It’s no exaggeration to say this is a make or break period in the history of maths in this country.
All around us, the influence of mathematics is shaping our lives in previously unimaginable ways. From our experience of online shopping to the financial performance of investments and pensions, we live in a world entirely framed by maths.
Even in those professions not traditionally associated with mathematics, there’s now a heavy reliance on algorithms and calculations: in journalism to spot the patterns in data; in architecture to use algebra and calculus with confidence; in marketing to make sense of the enormous array of statistics the world creates every day.
That modern orientation towards deduction and logic, that appetite for maths, the appreciation of statistical analysis, technology and probability, opens up tremendous opportunities for young people in this country. But to take full advantage, we need to start exploiting mathematics as urgently as other countries might drill for oil.
In technology, the media, e-commerce, design, engineering, medicine, the environment and beyond, the openings are almost limitless for those young people who are confident with numbers and able to read across into other technologies and industries. Only last week, 17-year-old Nick D’Aloisio rose to prominence after creating an app that uses algorithms to summarise news headlines.
Success stories like Nick’s highlight the incredible opportunities that maths and formal logic can open up, and it’s why this government is so determined to restore the subject to its proper place in the curriculum.
The issue we face is one of a growing mismatch between the demand for mathematical skills in this country, and our ability to supply that demand.
For their part, maths teachers have worked – and continue to work – exceptionally hard to inspire more young people in the subject, but they operate within a desperately limiting system that often turns children off maths.
As a result, the number of gifted young mathematicians coming through the ranks in this country still lags far behind those of other areas: reflected in the fact that we haven’t produced a single Field medallist in the last fourteen years, despite producing six in the previous forty.
Indeed, according to the Nuffield Foundation, we now have the smallest proportion of 16- to 18-year-olds studying maths of any of the 24 countries measured: well behind nations like France, Estonia, Russia, Australia, Spain, the US, Germany, Ireland, New Zealand and China.

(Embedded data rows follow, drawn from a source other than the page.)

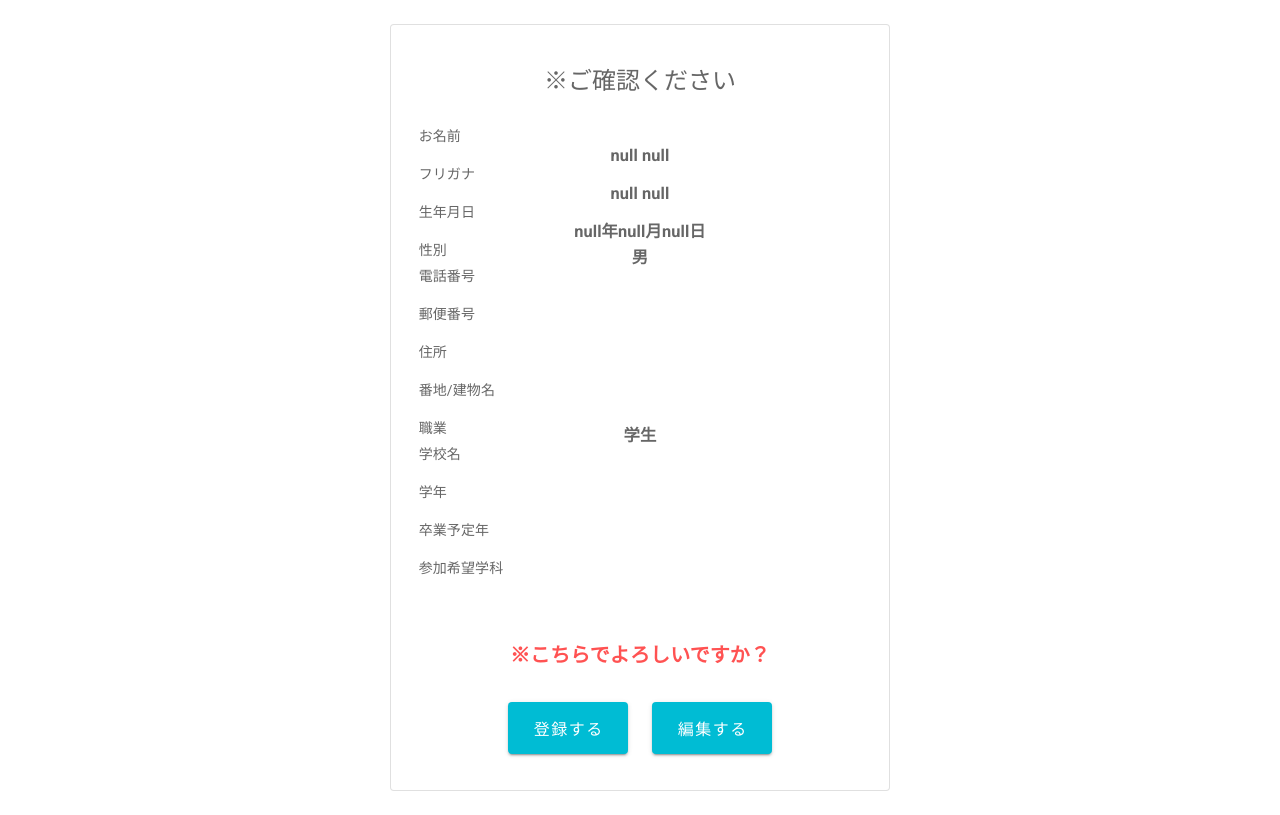
Repository: taniwhy/open-campus-system
Page: /#/confirmation (app in client_view/)
These files come from the project's save history. The page is drawn as it stood at one moment and after the next save; the edit follows.
The browser window is 1280 px wide. The pictures show the whole page.
The project was rebuilt for these pictures with package versions that can differ from the ones it lists, and the page was loaded fresh each time. Also part of the build but not shown: client_view/vue.config.js, client_view/src/components/Branch.vue, client_view/src/components/Register.vue, client_view/src/components/Reregister.vue, client_view/src/components/Reconfirmation.vue, client_view/src/components/Login.vue, client_view/src/components/Admin.vue, client_view/src/components/Base.vue and 3 more.

Above is the page before, as saved 2019-12-06 23:15:11.

After the next save:
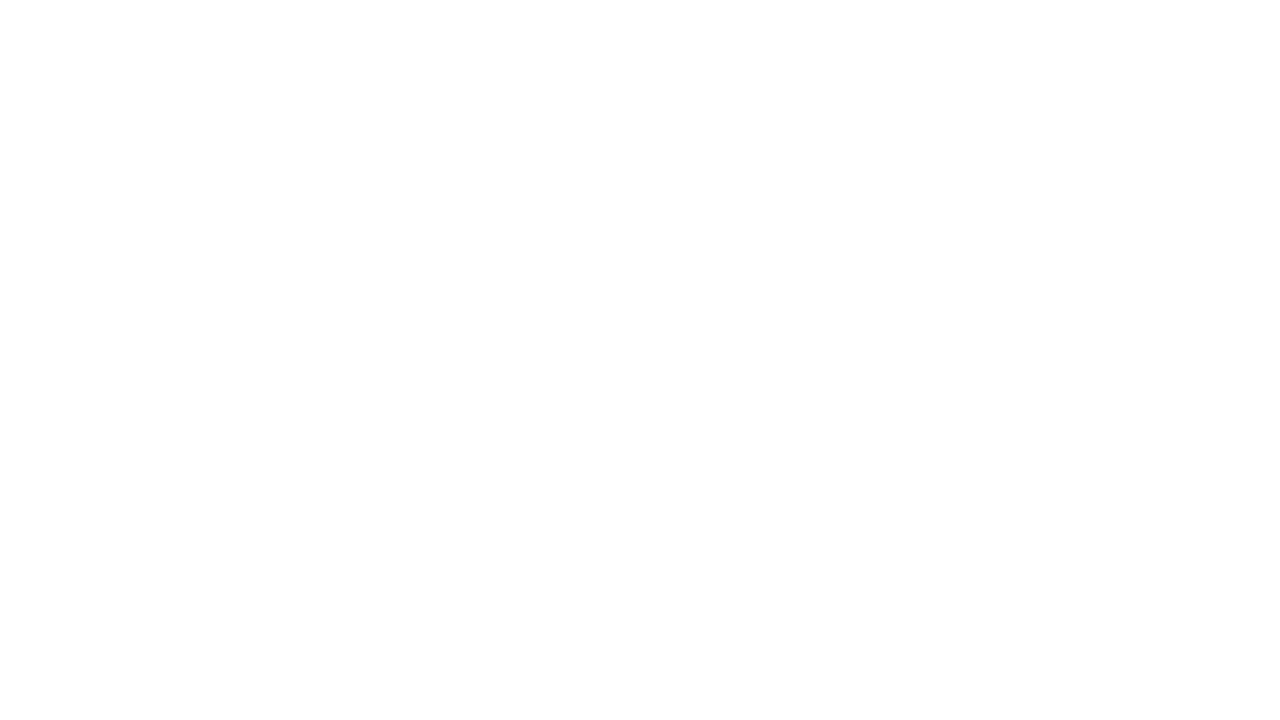
Saved 23 min 20 s later.
--- a/client_view/src/main.js
+++ b/client_view/src/main.js
@@ -8,8 +8,14 @@
 Vue.config.devtools = true;
 
 new Vue({
+    /***
+     * プラグイン設定
+     */
     router,
     store,
     vuetify,
+    /**
+     * App配下をレンダリング
+     */
     render: h => h(App)
-}).$mount('#app')
+}).$mount()

After the 2 saves that followed:
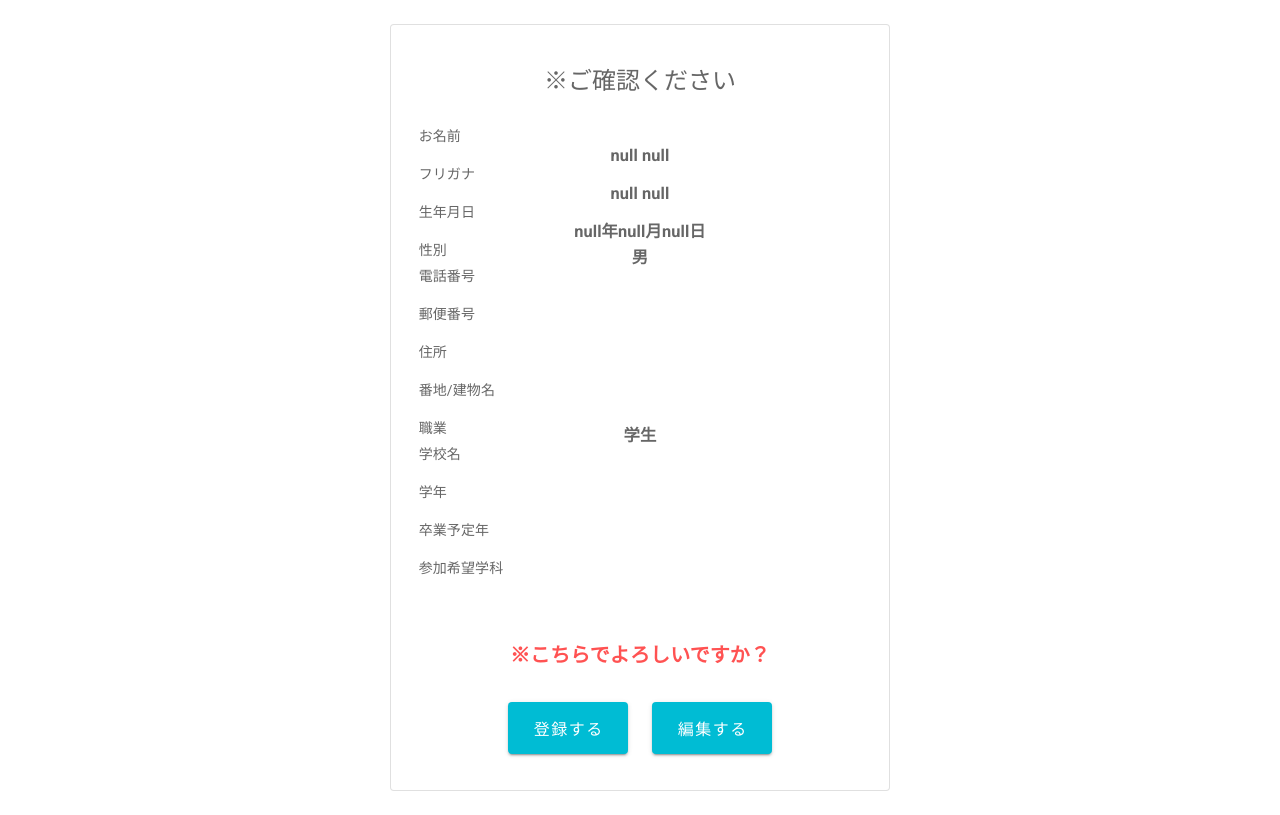
The 2 saves are shown as one change because they came seconds apart.
The last was saved 11 s later.
--- a/client_view/src/main.js
+++ b/client_view/src/main.js
@@ -18,4 +18,4 @@
      * App配下をレンダリング
      */
     render: h => h(App)
-}).$mount()
+}).$mount('#app')
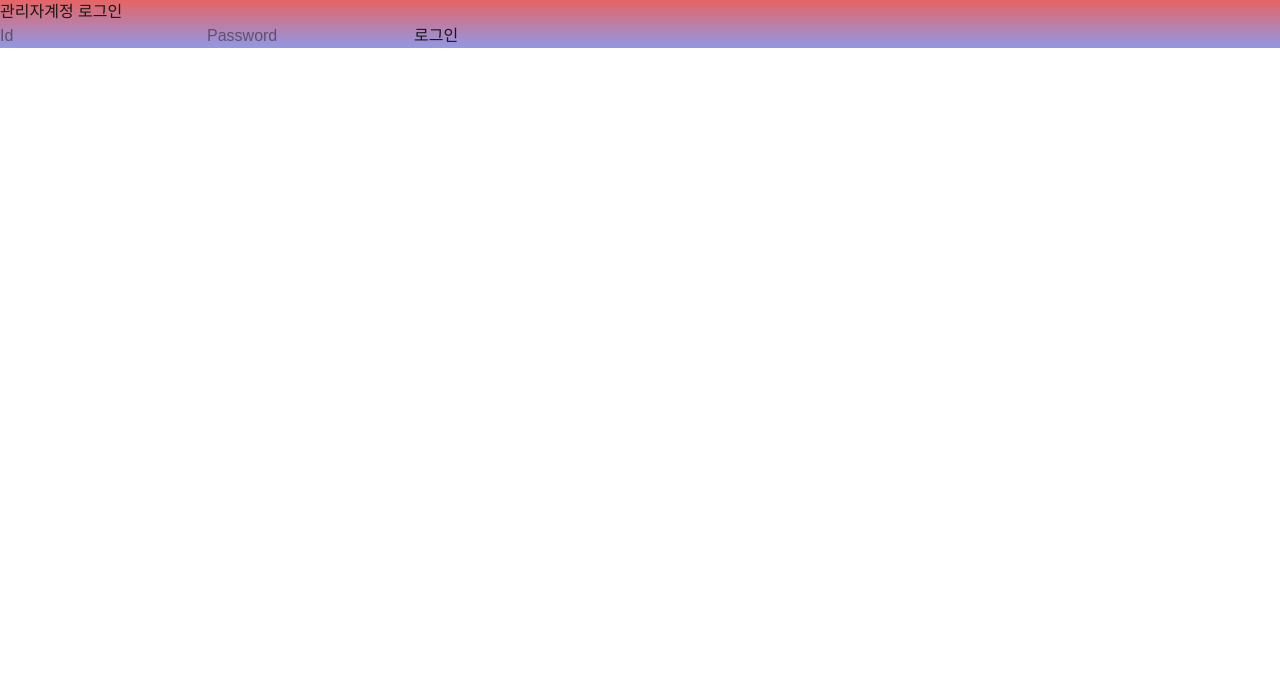
Repository: LEEYONGJUN3068/cms
Page: /login
These files come from the project's save history. The page is drawn as it stood at one moment and after the next save; the edit follows.
The browser window is 1280 px wide. The pictures show the whole page.
The page's requests for data from a server got no answer. The project was rebuilt for these pictures with package versions that can differ from the ones it lists, and the page was loaded fresh each time. The framework's server and built-in components were replaced by stand-ins that run in the browser. No one was signed in, and anything a server would have sent is missing. Also part of the build but not shown: next.config.mjs.

Above is the page before, as saved 2025-09-23 13:11:48.

After the next save:
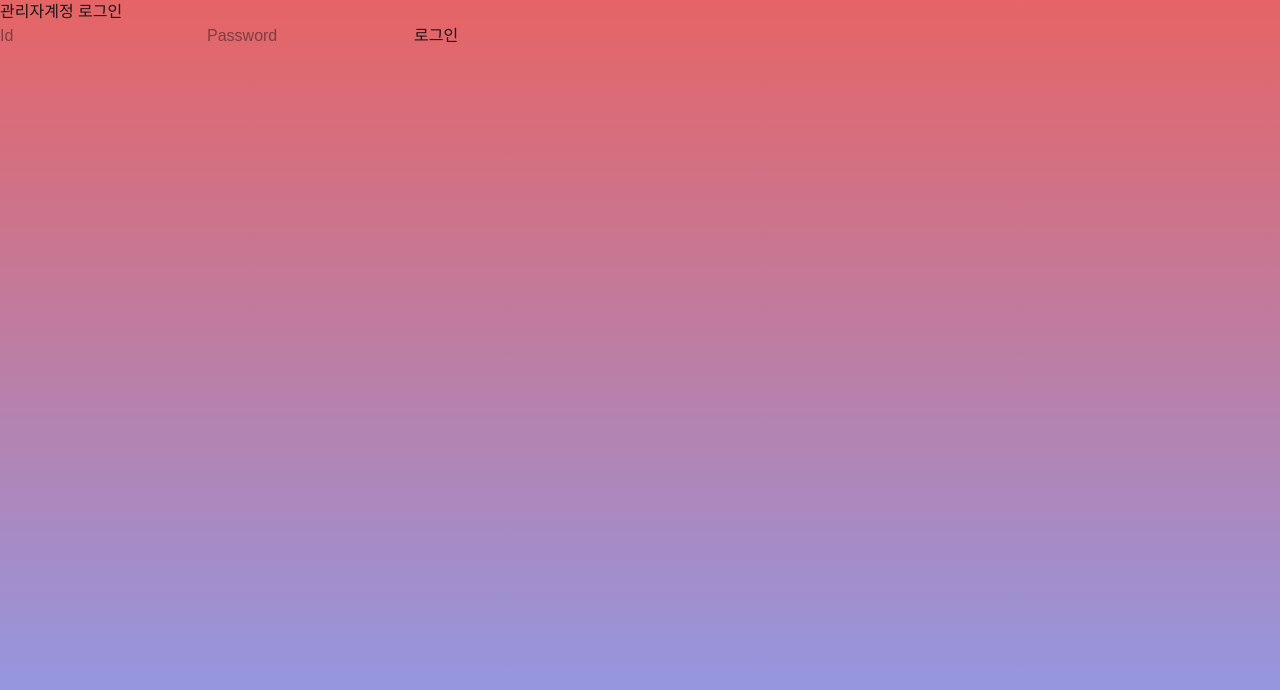
Saved 2 min 39 s later.
--- a/src/app/login/login.module.scss
+++ b/src/app/login/login.module.scss
@@ -1,3 +1,5 @@
 .loginContainer{
     background: linear-gradient(#e66465, #9198e5);
+    width: 100%;
+    height: 100vh;
 }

Many of these countries – like Canada where I spent a year in school – spotted the need to promote maths years ago: spurred on by lobbying from employers who wanted stretching, engaging curriculums that promoted the core essentials.
We are now playing catch-up. The support has not been there for maths teachers in this country, nor the iron will and determination to encourage more young people to take the subject after GCSE.
So, what do we need to do to sort it out? Well, first of all, I think we need to promote maths much better to children at primary age. Because it’s at this point that pupils are most likely to develop an affinity for the subject.
Take Alan Turing as an example – albeit a very gifted one. He did not stumble across maths at university, he was obsessed by it as a child: running around the garden fascinated by the mathematical patterns he saw in nature and the recurrence of sequences in plants.
Indeed, all the evidence shows that a thorough grounding in the essentials of maths from an early age directly correlates to improved results later in life. The CfBT has reported on the success that’s been enjoyed by Hungary, Finland, Russia and Japan – all of whom place great emphasis on supporting mathematical competence at primary age.
The Government’s draft programme of study for mathematics is designed to recalibrate the primary curriculum and make it much stronger. Our intention is to set out the very highest expectations of primary pupils: making sure they are fully prepared for secondary school and beyond…
More at: A renaissance in maths